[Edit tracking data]
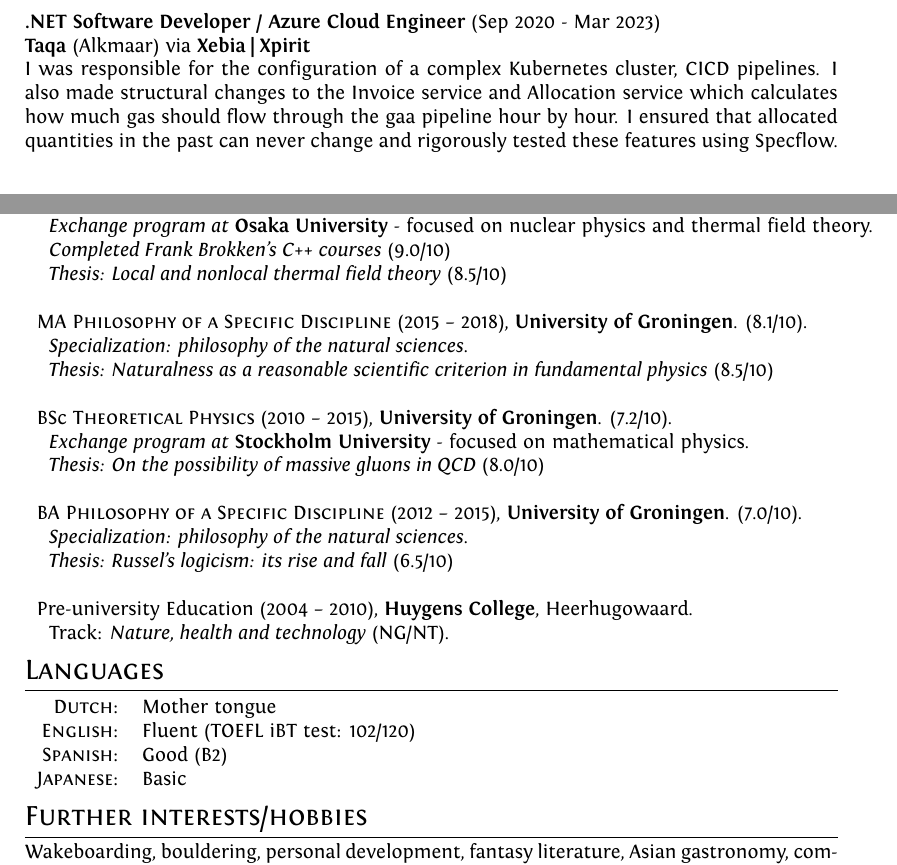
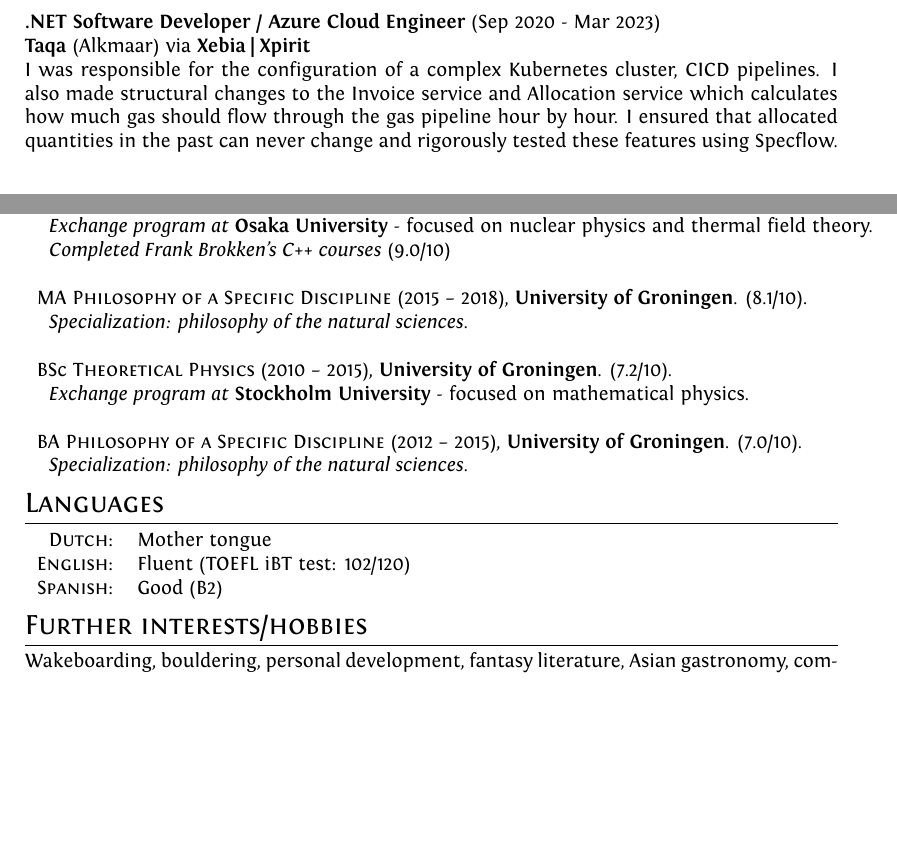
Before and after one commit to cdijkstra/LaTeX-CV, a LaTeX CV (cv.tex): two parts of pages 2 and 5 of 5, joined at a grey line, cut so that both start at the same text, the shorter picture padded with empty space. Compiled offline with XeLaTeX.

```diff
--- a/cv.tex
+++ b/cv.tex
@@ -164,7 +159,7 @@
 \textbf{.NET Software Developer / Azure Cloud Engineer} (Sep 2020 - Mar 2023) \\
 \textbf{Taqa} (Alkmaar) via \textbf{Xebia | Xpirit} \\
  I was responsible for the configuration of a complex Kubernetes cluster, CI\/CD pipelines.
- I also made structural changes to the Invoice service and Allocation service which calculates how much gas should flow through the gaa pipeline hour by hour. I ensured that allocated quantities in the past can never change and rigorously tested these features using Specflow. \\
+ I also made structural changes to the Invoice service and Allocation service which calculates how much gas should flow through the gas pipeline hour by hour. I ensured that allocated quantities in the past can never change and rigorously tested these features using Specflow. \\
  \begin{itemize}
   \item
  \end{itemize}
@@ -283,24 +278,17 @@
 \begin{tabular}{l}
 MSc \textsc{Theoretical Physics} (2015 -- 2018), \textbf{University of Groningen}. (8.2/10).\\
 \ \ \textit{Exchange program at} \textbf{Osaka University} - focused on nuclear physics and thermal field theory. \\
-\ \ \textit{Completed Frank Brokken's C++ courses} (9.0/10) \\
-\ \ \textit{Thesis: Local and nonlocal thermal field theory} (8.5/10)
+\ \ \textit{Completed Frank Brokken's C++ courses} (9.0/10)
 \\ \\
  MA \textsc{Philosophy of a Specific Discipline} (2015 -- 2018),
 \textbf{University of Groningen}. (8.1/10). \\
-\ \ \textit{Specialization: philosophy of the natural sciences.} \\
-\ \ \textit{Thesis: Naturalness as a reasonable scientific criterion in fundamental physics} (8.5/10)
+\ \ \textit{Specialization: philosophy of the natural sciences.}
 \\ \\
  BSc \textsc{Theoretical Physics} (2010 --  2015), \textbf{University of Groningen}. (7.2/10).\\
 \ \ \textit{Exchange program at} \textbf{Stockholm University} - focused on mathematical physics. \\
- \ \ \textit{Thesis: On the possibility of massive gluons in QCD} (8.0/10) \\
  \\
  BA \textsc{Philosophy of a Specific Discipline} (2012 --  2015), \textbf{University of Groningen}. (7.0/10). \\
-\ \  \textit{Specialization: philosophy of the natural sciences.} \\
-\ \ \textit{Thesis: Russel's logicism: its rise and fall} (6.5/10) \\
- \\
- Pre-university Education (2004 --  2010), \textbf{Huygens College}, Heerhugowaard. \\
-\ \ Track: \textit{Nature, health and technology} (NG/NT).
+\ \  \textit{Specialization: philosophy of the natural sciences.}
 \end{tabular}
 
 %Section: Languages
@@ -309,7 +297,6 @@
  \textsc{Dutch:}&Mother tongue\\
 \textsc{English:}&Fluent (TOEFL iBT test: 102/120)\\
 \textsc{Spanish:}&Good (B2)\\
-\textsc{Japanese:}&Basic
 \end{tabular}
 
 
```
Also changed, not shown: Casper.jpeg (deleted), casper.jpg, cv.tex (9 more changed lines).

Exercise goal:
For this exercise, copy every line of the data that holds "Frank".

Answer space:
-\ \ \textit{Completed Frank Brokken's C++ courses} (9.0/10) \\
+\ \ \textit{Completed Frank Brokken's C++ courses} (9.0/10)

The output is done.